In one jurisdiction after another, Boomers who once voted for Reaganomics are now engaging in what David Blankenhorn, of the Institute for American Values, calls "a debate about causes and cures," a debate about "what we are prepared to give up." They are pushing for the explicit exercise of public authority -- more taxes, zoning, schools, prisons -- as long as this authority moves America toward the lofty social standard that Boomers themselves have sanctified. Boomers are stirring to defend values (monogamy, thrift, abstention from drugs) that other generations do not associate with them. The leaders among Boomer blacks, once known for the Afro cut and the black-power salute, are bypassing the rusty machinery of civil-rights legislation pioneered by their elders and are preaching a strict new standard of group pride, family integrity, and community loyalty.

A generation that came of age in an era of "Is God Dead?" is immersing itself in spiritual movements of all kinds, from evangelical fundamentalism to New Age humanism, from transcendentalism to ESP. By a substantial margin, Boomers are America's most God-absorbed living generation. Six out of ten report having experienced an extrasensory presence or power, versus only four out of ten among older generations. Six times as many Boomers plan to spend more time in religious activities in future years as plan to spend less.

Values-gripped Boomers are enlisting on one side or the other of what the family-policy guru Gary Bauer has called America's "cultural civil war." Candice Bergen, Garry Trudeau, Hillary Clinton, Paul Wellstone, communitarians, pro-choicers, over here. Dan Quayle, Rush Limbaugh, "Decency Czar" Anne-Imelda Radice, Oliver North, evangelicals, pro-lifers, over there. Some Boomers are joining eco-crusades, while others who don't mind "playing God" with endangered species have opted for the Wise Use Movement. The hot new fads are "values marketing" and "non-ism" -- the art of advertising, and enjoying, whatever it is you're not consuming.

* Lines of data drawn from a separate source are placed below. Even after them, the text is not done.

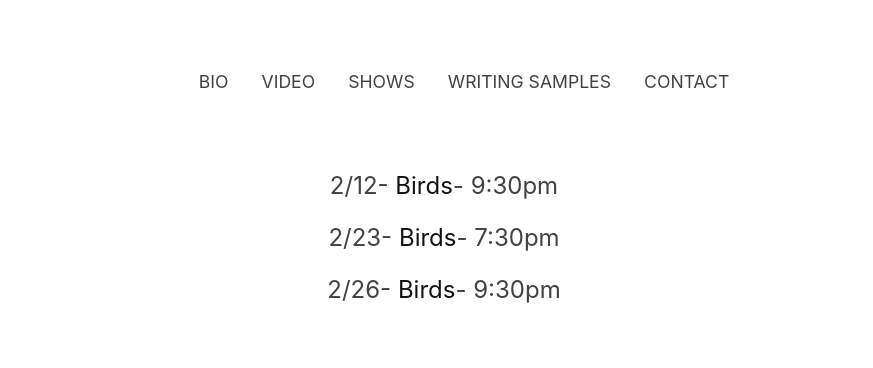
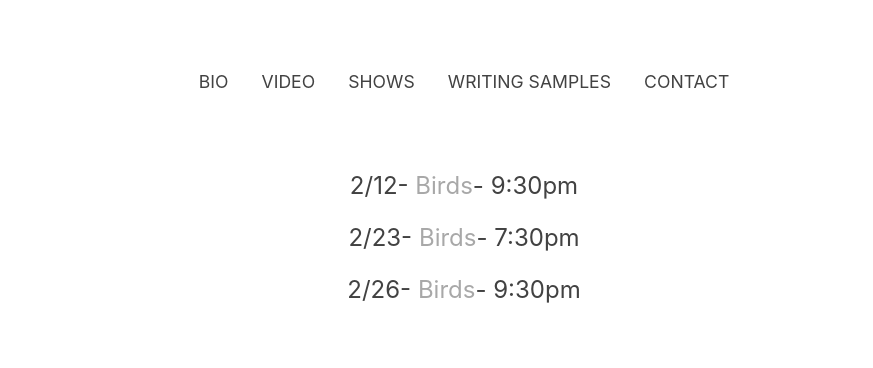
Before and after one commit to mrillstone/AppleComedy, a website: page Shows.html in a window 1280 px wide. Shown: the part 237-605 px from the top of the page, without its empty margins (196-1069 px from the left). Drawn offline with nearby package versions, Linux system fonts and the light colour scheme; a web font is replaced by a local one.

Commit message:
added handlebars

```diff
--- a/Shows.html
+++ b/Shows.html
@@ -25,10 +25,15 @@
     </div>
 
     <div class="shows">
-        <p>2/12- <a href="https://birdsoystershack.com/">Birds</a>- 9:30pm</p>
-        <p>2/23- <a href="https://birdsoystershack.com/">Birds</a>- 7:30pm</p>
-        <p>2/26- <a href="https://birdsoystershack.com/">Birds</a>- 9:30pm</p>
+      <ul class="show-container" style="list-style: none;"></ul>
     </div>
+
+    <script id="show-template" type="text/x-handlebars-template">
+      {{#each shows}}
+        <li><p>{{date}}- <a href="{{venuelink}}">{{venue}}</a>- {{time}}</p></li>
+      {{/each}}
+    </script>
+
 
     <div class="footer">
         <div>
@@ -39,10 +44,14 @@
         <div class="foot-tagline">
           <p>What do you think so far?</p>
         </div>
-      </div>
+    </div>
+
+
       <script src="https://kit.fontawesome.com/2c1b159b07.js" crossorigin="anonymous"></script>
-      <script src="https://code.jquery.com/jquery-3.4.1.slim.min.js" integrity="sha384-J6qa4849blE2+poT4WnyKhv5vZF5SrPo0iEjwBvKU7imGFAV0wwj1yYfoRSJoZ+n" crossorigin="anonymous"></script>
+      <script src="https://cdn.jsdelivr.net/npm/handlebars@latest/dist/handlebars.js"></script>
+      <script src="http://ajax.googleapis.com/ajax/libs/jquery/1.9.1/jquery.min.js"></script>
       <script src="https://cdn.jsdelivr.net/npm/popper.js@1.16.0/dist/umd/popper.min.js" integrity="sha384-Q6E9RHvbIyZFJoft+2mJbHaEWldlvI9IOYy5n3zV9zzTtmI3UksdQRVvoxMfooAo" crossorigin="anonymous"></script>
       <script src="https://stackpath.bootstrapcdn.com/bootstrap/4.4.1/js/bootstrap.min.js" integrity="sha384-wfSDF2E50Y2D1uUdj0O3uMBJnjuUD4Ih7YwaYd1iqfktj0Uod8GCExl3Og8ifwB6" crossorigin="anonymous"></script>
+      <script src="/site.js"></script>
     </body>
   </html>
--- a/main.css
+++ b/main.css
@@ -8,13 +8,12 @@ body {
 }
 
 a {
-    color: #121212;
-    text-decoration: none;
+    color: #a8a8a8;
     background-color: transparent;
 }
 
 a:hover {
-    color: #a8a8a8;
+    color: #121212;
 }
 
 .header {
@@ -150,12 +149,16 @@ a:hover {
     font-family: "proxima-nova";
     margin-top: 2rem;
 }
+.email p {
+    width: 100%;
+}
 
 .email input {
     border-radius: 25px;
     border-style: solid;
     width: 100%;
     padding: 12px 20px;
+    min-width: 20rem;
 }
 
 .email textarea {
@@ -167,6 +170,7 @@ a:hover {
 }
 
 .email button {
+    padding: 10px 30px;
     border-radius: 25px;
     border-style: solid;
     border: 2px solid #424242;
--- /dev/null
+++ b/site.js
@@ -0,0 +1,30 @@
+ var events = {
+    "shows":  [{
+              "date": "2/12",
+              "time": "9:30pm",
+              "venue": "Birds",
+              "venuelink": "https://birdsoystershack.com/"
+            }, {
+                "date": "2/23",
+                "time": "7:30pm",
+                "venue": "Birds",
+                "venuelink": "https://birdsoystershack.com/"
+            }, {
+                "date": "2/26",
+                "time": "9:30pm",
+                "venue": "Birds",
+                "venuelink": "https://birdsoystershack.com/"
+            }
+    ]
+}
+
+$(document).ready(function(){
+
+  var showTemplate = $("#show-template").html();
+
+  var compiled = Handlebars.compile(showTemplate);
+  console.log(compiled(events.shows[0]));
+
+  $(".show-container").html(compiled(events));
+
+});
```
Also changed, not shown: package.json (added, +21 -0 lines), shows.json (added, +14 -0 lines), 1 other file.
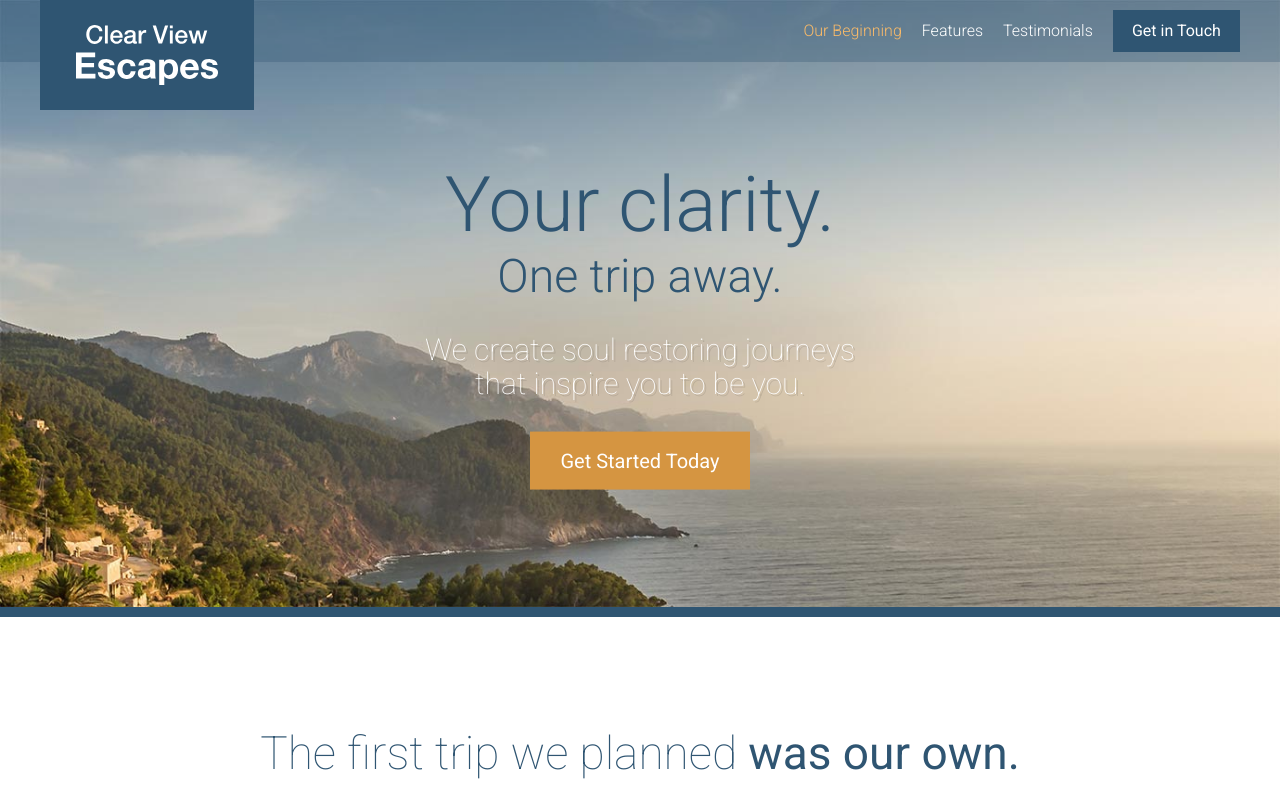
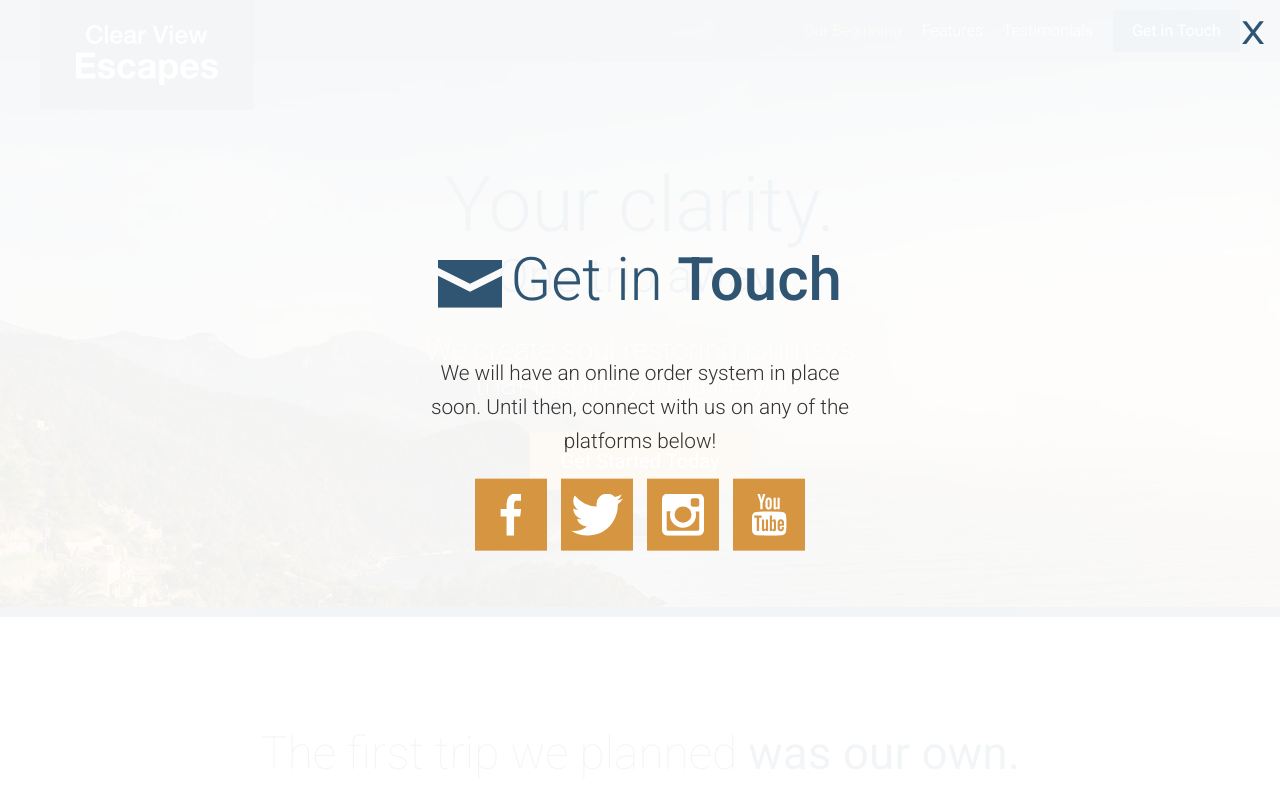
Before and after one commit to pyremell/travel-site, a plain HTML site: page app/index.html in a window 1280 px wide. Both pictures are taken after a click on the link "Get Started Today". Shown: the top 800 px of the page. Drawn offline with Linux system fonts and the light colour scheme.

Commit message:
Completed Get in Touch modal

```diff
--- a/app/assets/scripts/App.js
+++ b/app/assets/scripts/App.js
@@ -3,9 +3,11 @@ import MobileMenu from './modules/MobileMenu';
 import RevealOnScroll from './modules/RevealOnScroll';
 import $ from 'jquery';
 import StickyHeader from './modules/StickyHeader';
+import Modal from './modules/Modal';
 
 // Designates the variable 'mobileMenu' is a new instance of the class 'MobileMenu'
 var mobileMenu = new MobileMenu();
 new RevealOnScroll($(".feature-item"), "85%");
 new RevealOnScroll($(".testimonial"), "60%");
 var stickyHeader = new StickyHeader();
+var modal = new Modal();
--- /dev/null
+++ b/app/assets/styles/modules/_modal.css
@@ -0,0 +1,48 @@
+.modal {
+  position: fixed;
+  z-index: 5;
+  background-color: rgba(255, 255, 255, .94);
+  top: 0;
+  bottom: 0;
+  left: 0;
+  right: 0;
+  opacity: 0;
+  visibility: hidden;
+  transform: scale(1.2);
+  transition: all .3s ease-out;
+
+  &--is-visible {
+    opacity: 1;
+    visibility: visible;
+    transform: scale(1);
+  }
+
+  &__inner {
+    position: absolute;
+    width: 100%;
+    top: 50%;
+    transform: translateY(-50%);
+  }
+
+  &__description {
+    text-align: center;
+    font-size: 1.3rem;
+    font-weight: 300;
+    line-height: 1.65;
+  }
+
+  &__close {
+    position: absolute;
+    top: 15px;
+    right: 15px;
+    font-size: 2rem;
+    transform: scaleX(1.2);
+    transform-origin: 100% 0;
+    color: $mainBlue;
+    cursor: pointer;
+
+    &:hover {
+      color: $mainOrange;
+    }
+  }
+}
--- a/app/assets/styles/modules/_section-title.css
+++ b/app/assets/styles/modules/_section-title.css
@@ -13,6 +13,11 @@
 
     &--blue {
         color: $mainBlue;
+    }
+
+    &--less-margin {
+        margin-bottom: 1.3rem;
+        margin-top: 0;
     }
 
     &__icon {
--- /dev/null
+++ b/app/assets/styles/modules/_social-icons.css
@@ -0,0 +1,25 @@
+.social-icons {
+  text-align: center;
+
+  &__icon {
+    background-color: $mainOrange;
+    display: inline-block;
+    margin: 0 5px 5px 5px;
+    width: 33%;
+    height: 72px;
+    position: relative;
+
+    @mixin atSmall {
+      width: 72px;
+      margin: 0 5px;
+    }
+
+    .icon {
+      display: block;
+      position: absolute;
+      top: 50%;
+      left: 50%;
+      transform: translate(-50%, -50%);
+    }
+  }
+}
--- a/app/assets/styles/modules/_wrapper.css
+++ b/app/assets/styles/modules/_wrapper.css
@@ -8,6 +8,10 @@
 
     &--medium {
         max-width: 976px;
+    }
+
+    &--narrow {
+        max-width: 470px;
     }
 
     &--no-padding-until-medium {
--- a/app/assets/styles/styles.css
+++ b/app/assets/styles/styles.css
@@ -17,3 +17,5 @@
 @import "modules/_site-header";
 @import "modules/_primary-nav";
 @import "modules/_reveal-item";
+@import "modules/_modal";
+@import "modules/_social-icons";
--- a/app/index.html
+++ b/app/index.html
@@ -22,7 +22,7 @@
 
       <div class="site-header__menu-content">
         <div class="site-header__btn-container">
-          <a href="#" class="btn">Get in Touch</a>
+          <a href="#" class="btn open-modal">Get in Touch</a>
         </div>
         <nav class="primary-nav primary-nav--pull-right">
           <ul>
@@ -47,7 +47,7 @@
         <h1 class="large-hero__title">Your clarity.</h1>
         <h2 class="large-hero__subtitle">One trip away.</h2>
         <p class="large-hero__description">We create soul restoring journeys that inspire you to be you.</p>
-        <p><a href="#" class="btn btn--orange btn--large">Get Started Today</a></p>
+        <p><a href="#" class="btn btn--orange btn--large  open-modal">Get Started Today</a></p>
       </div>
     </div>
   </div>
@@ -162,9 +162,25 @@
 
   <footer class="site-footer">
     <div class="wrapper">
-      <p><span class="site-footer__text">Copyright &copy; 2016 Clear View Escapes. All rights reserved.</span><a href="#" class="btn btn--orange">Get in Touch</a></p>
+      <p><span class="site-footer__text">Copyright &copy; 2016 Clear View Escapes. All rights reserved.</span><a href="#" class="btn btn--orange  open-modal">Get in Touch</a></p>
     </div>
   </footer>
+  <div class="modal">
+    <div class="modal__inner">
+      <h2 class="section-title section-title--blue section-title--less-margin"><span class="icon icon--mail section-title__icon"></span>Get in <strong>Touch</strong></h2>
+      <div class="wrapper wrapper--narrow">
+        <p class="modal__description">We will have an online order system in place soon. Until then, connect with us on any of the platforms below!</p>
+      </div>
+
+      <div class="social-icons">
+        <a href="#" class="social-icons__icon"><span class="icon icon--facebook"></span></a>
+        <a href="#" class="social-icons__icon"><span class="icon icon--twitter"></span></a>
+        <a href="#" class="social-icons__icon"><span class="icon icon--instagram"></span></a>
+        <a href="#" class="social-icons__icon"><span class="icon icon--youtube"></span></a>
+      </div>
+    </div>
+    <div class="modal__close">X</div>
+  </div>
   <script src="temp/scripts/App.js"></script>
 </body>
 </html>
--- a/app/temp/styles/styles.css
+++ b/app/temp/styles/styles.css
@@ -577,6 +577,10 @@ a {
         max-width: 976px;
     }
 
+.wrapper--narrow {
+        max-width: 470px;
+    }
+
 .wrapper--no-padding-until-medium {
       padding-left: 0;
       padding-right: 0;
@@ -826,6 +830,11 @@ a {
 
 .section-title--blue {
         color: #2f5572;
+    }
+
+.section-title--less-margin {
+        margin-bottom: 1.3rem;
+        margin-top: 0;
     }
 
 .section-title__icon {
@@ -1297,3 +1306,88 @@ a {
     -webkit-transform: scale(1);
             transform: scale(1);
   }
+
+.modal {
+  position: fixed;
+  z-index: 5;
+  background-color: rgba(255, 255, 255, .94);
+  top: 0;
+  bottom: 0;
+  left: 0;
+  right: 0;
+  opacity: 0;
+  visibility: hidden;
+  -webkit-transform: scale(1.2);
+          transform: scale(1.2);
+  -webkit-transition: all .3s ease-out;
+  transition: all .3s ease-out;
+}
+
+.modal--is-visible {
+    opacity: 1;
+    visibility: visible;
+    -webkit-transform: scale(1);
+            transform: scale(1);
+  }
+
+.modal__inner {
+    position: absolute;
+    width: 100%;
+    top: 50%;
+    -webkit-transform: translateY(-50%);
+            transform: translateY(-50%);
+  }
+
+.modal__description {
+    text-align: center;
+    font-size: 1.3rem;
+    font-weight: 300;
+    line-height: 1.65;
+  }
+
+.modal__close {
+    position: absolute;
+    top: 15px;
+    right: 15px;
+    font-size: 2rem;
+    -webkit-transform: scaleX(1.2);
+            transform: scaleX(1.2);
+    -webkit-transform-origin: 100% 0;
+            transform-origin: 100% 0;
+    color: #2f5572;
+    cursor: pointer;
+  }
+
+.modal__close:hover {
+      color: #d59541;
+    }
+
+.social-icons {
+  text-align: center;
+}
+
+.social-icons__icon {
+    background-color: #d59541;
+    display: inline-block;
+    margin: 0 5px 5px 5px;
+    width: 33%;
+    height: 72px;
+    position: relative;
+  }
+
+@media (min-width: 530px) {
+
+.social-icons__icon {
+      width: 72px;
+      margin: 0 5px
+  }
+    }
+
+.social-icons__icon .icon {
+      display: block;
+      position: absolute;
+      top: 50%;
+      left: 50%;
+      -webkit-transform: translate(-50%, -50%);
+              transform: translate(-50%, -50%);
+    }
```
Also changed, not shown: app/assets/scripts/modules/Modal.js (added, +38 -0 lines), app/temp/scripts/App.js.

On both sides of the political spectrum Boomer politicians advocate stark, no-pain, no-gain "cures" -- like the Oregon Plan for Medicaid triage, or Dan Quayle's demand that limits be placed on jury awards for "pain and suffering," or Al Gore's call for stiff energy taxes, or Massachusetts Governor William Weld's notion that a ten-year prison sentence should mean 10.0 years behind bars, or Bill Clinton's proposal that "we ought to have boot camp for first-time nonviolent offenders." Boomer editorialists adamantly reject dickering with foreign tyrants, compromise on the deficit, mercy for S&L violators, welfare for anybody who doesn't work for it.

Critics can and do call Boomers smug, narcissistic, self-righteous, intolerant, puritanical. But one commonly heard charge, that of hypocrisy, ill fits a generation that came of age resacralizing America and has kept at it. Always the distracted perfectionists, they apply first a light hand, then (once they start paying attention) a crushingly heavy one. They graze on munchies until they figure it's time to diet, and then they cover themselves with ashes and sackcloth. From Jonathan Schell to Jeremy Rifkin, Charles Murray to Shelby Steele, Steven Jobs to Steven Spielberg, Bill Bennett to Al Gore, Boomers are still doing what they have done for decades: giving America its leading visionaries and wise men -- or, depending on your point of view, its preachy didacts.

It is in the shadow of such a generation that Thirteeners are having to come of age.


The online version of this article appears in four parts. Click here to go to parts two, three, and four.

Copyright © 1992 by Neil Howe and William Strauss.
The Atlantic Monthly; December 1992; The New Generation Gap - 92.12; Volume 270, No. 6; page 67-89.